Before-and-after page screenshots
|---|
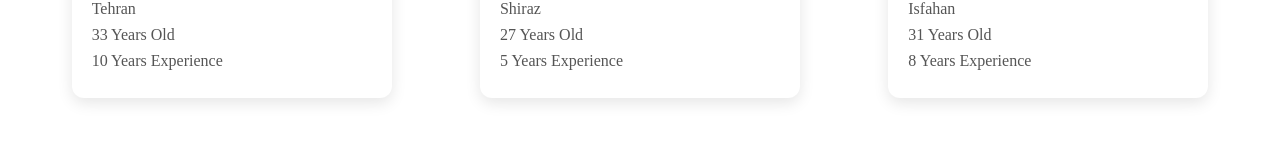
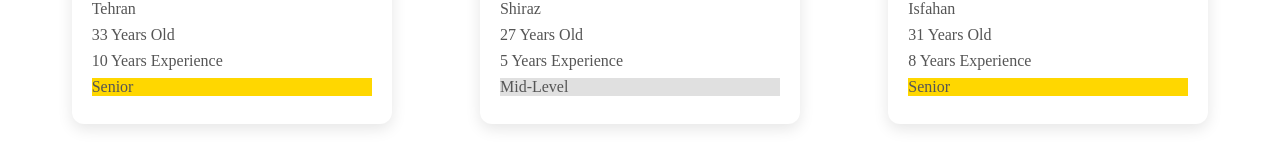
Before and after one commit to Zeynab-jalalian/Dev-Team-Cards, a React (Vite) app: page / in a window 1280 px wide. Shown: the part 709-877 px from the top of the page. Built offline with nearby package versions, Linux system fonts and the light colour scheme.

Commit message:
conditional rendering

```diff
--- a/src/App.css
+++ b/src/App.css
@@ -56,3 +56,21 @@
   justify-content: center;
   gap: 25px;
 }
+.level-badge {
+  display: inline-block;
+  padding: 6px 14px;
+  border-radius: 20px;
+  font-size: 14px;
+  font-weight: bold;
+  margin-top: 15px;
+}
+
+.senior {
+  background-color: #ffd700;
+  color: #333;
+}
+
+.normal {
+  background-color: #e0e0e0;
+  color: #555;
+}
--- a/src/Components/Card.jsx
+++ b/src/Components/Card.jsx
@@ -1,6 +1,6 @@
 import React from "react";
 
-function Card({ name, city, job, age, experience, image }) {
+function Card({ name, city, job, age, experience, image, level }) {
   return (
     <div className="card">
       <div className="card-image">
@@ -17,6 +17,8 @@ function Card({ name, city, job, age, experience, image }) {
         <p>{age} Years Old</p>
 
         <p>{experience} Experience</p>
+
+        <p className={level === "Senior" ? "senior" : "normal"}>{level}</p>
       </div>
     </div>
   );
--- a/src/data.js
+++ b/src/data.js
@@ -6,6 +6,7 @@ const users = [
     job: "Programmer",
     age: 33,
     experience: "10 Years",
+    level: "Senior",
     image: "user1.jfif",
   },
   {
@@ -15,6 +16,7 @@ const users = [
     job: "UI/UX Designer",
     age: 27,
     experience: "5 Years",
+    level: "Mid-Level",
     image: "user2.jfif",
   },
   {
@@ -24,6 +26,7 @@ const users = [
     job: "Backend Developer",
     age: 31,
     experience: "8 Years",
+    level: "Senior",
     image: "user3.jfif",
   },
   {
@@ -33,6 +36,7 @@ const users = [
     job: "Frontend Developer",
     age: 24,
     experience: "2 Years",
+    level: "Junior",
     image: "user4.jpg",
   },
   {
@@ -42,6 +46,7 @@ const users = [
     job: "DevOps Engineer",
     age: 35,
     experience: "11 Years",
+    level: "Senior",
     image: "user5.jfif",
   },
   {
@@ -51,7 +56,9 @@ const users = [
     job: "Mobile Developer",
     age: 29,
     experience: "6 Years",
+    level: "Mid-Level",
     image: "user6.jfif",
   },
 ];
+
 export default users;
```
|---|
_Problem details_. Copy each record exactly. Leave any images out of the copy.

_Answer section_.
Before and after one commit to Zeynab-jalalian/Dev-Team-Cards, a React (Vite) app: page / in a window 1280 px wide. Shown: the part 709-877 px from the top of the page. Built offline with nearby package versions, Linux system fonts and the light colour scheme.

Commit message:
conditional rendering

```diff
--- a/src/App.css
+++ b/src/App.css
@@ -56,3 +56,21 @@
   justify-content: center;
   gap: 25px;
 }
+.level-badge {
+  display: inline-block;
+  padding: 6px 14px;
+  border-radius: 20px;
+  font-size: 14px;
+  font-weight: bold;
+  margin-top: 15px;
+}
+
+.senior {
+  background-color: #ffd700;
+  color: #333;
+}
+
+.normal {
+  background-color: #e0e0e0;
+  color: #555;
+}
--- a/src/Components/Card.jsx
+++ b/src/Components/Card.jsx
@@ -1,6 +1,6 @@
 import React from "react";
 
-function Card({ name, city, job, age, experience, image }) {
+function Card({ name, city, job, age, experience, image, level }) {
   return (
     <div className="card">
       <div className="card-image">
@@ -17,6 +17,8 @@ function Card({ name, city, job, age, experience, image }) {
         <p>{age} Years Old</p>
 
         <p>{experience} Experience</p>
+
+        <p className={level === "Senior" ? "senior" : "normal"}>{level}</p>
       </div>
     </div>
   );
--- a/src/data.js
+++ b/src/data.js
@@ -6,6 +6,7 @@ const users = [
     job: "Programmer",
     age: 33,
     experience: "10 Years",
+    level: "Senior",
     image: "user1.jfif",
   },
   {
@@ -15,6 +16,7 @@ const users = [
     job: "UI/UX Designer",
     age: 27,
     experience: "5 Years",
+    level: "Mid-Level",
     image: "user2.jfif",
   },
   {
@@ -24,6 +26,7 @@ const users = [
     job: "Backend Developer",
     age: 31,
     experience: "8 Years",
+    level: "Senior",
     image: "user3.jfif",
   },
   {
@@ -33,6 +36,7 @@ const users = [
     job: "Frontend Developer",
     age: 24,
     experience: "2 Years",
+    level: "Junior",
     image: "user4.jpg",
   },
   {
@@ -42,6 +46,7 @@ const users = [
     job: "DevOps Engineer",
     age: 35,
     experience: "11 Years",
+    level: "Senior",
     image: "user5.jfif",
   },
   {
@@ -51,7 +56,9 @@ const users = [
     job: "Mobile Developer",
     age: 29,
     experience: "6 Years",
+    level: "Mid-Level",
     image: "user6.jfif",
   },
 ];
+
 export default users;
```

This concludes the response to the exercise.